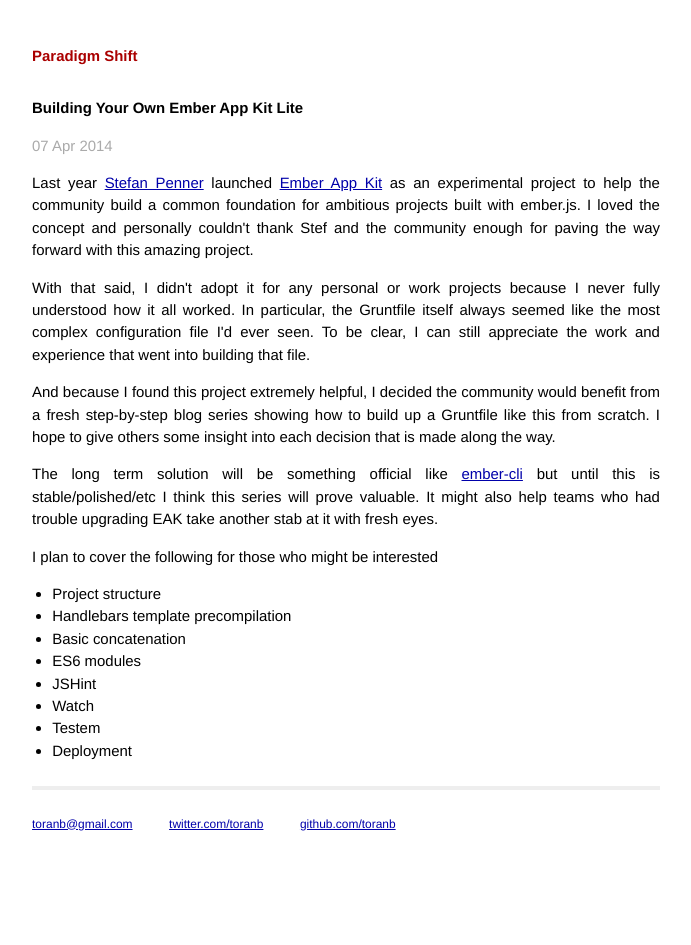
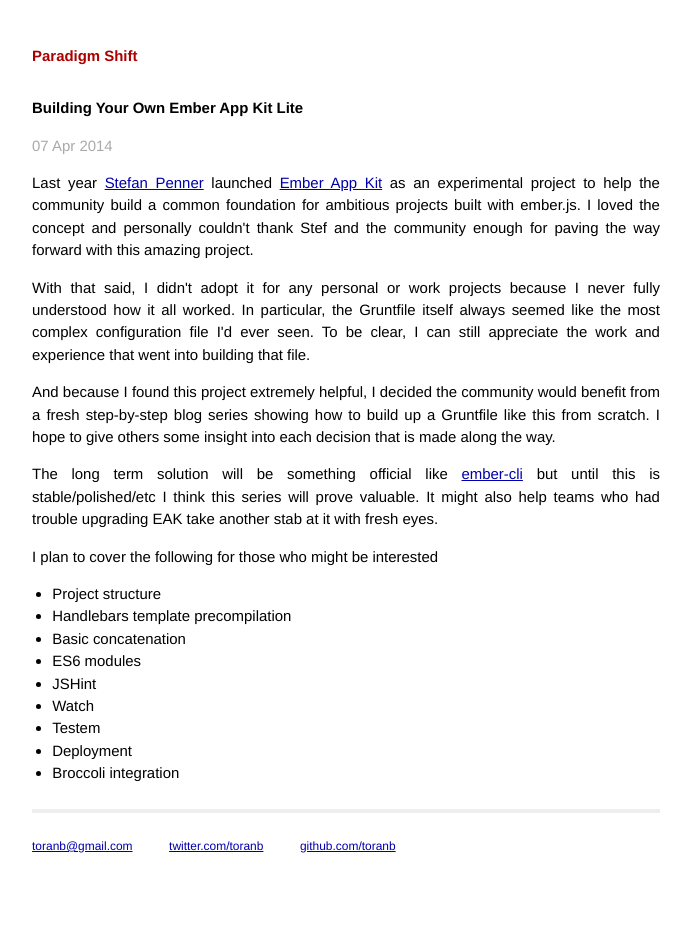
Before and after one commit to toranb/toranb.github.io, a Jekyll site: the page built from _posts/2014-04-07-Building-your-own-ember-app-kit-lite.html, in a window 1280 px wide. Shown: the whole page, without its empty margins (294-985 px from the left). Built offline with Jekyll 4.4.1, drawn with Linux system fonts in a browser that asks for light colours; Markdown is read by kramdown in place of the engine named in the settings.

Commit message:
added broccoli integration step

```diff
--- a/_posts/2014-04-07-Building-your-own-ember-app-kit-lite.html
+++ b/_posts/2014-04-07-Building-your-own-ember-app-kit-lite.html
@@ -24,4 +24,5 @@
 <li>Watch</li>
 <li>Testem</li>
 <li>Deployment</li>
+<li>Broccoli integration</li>
 </ul>
```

-------

EXERCISE DESCRIPTION>
How many lines of the listing above contain the string "integration"? Answer with the number alone.

RESULT>
2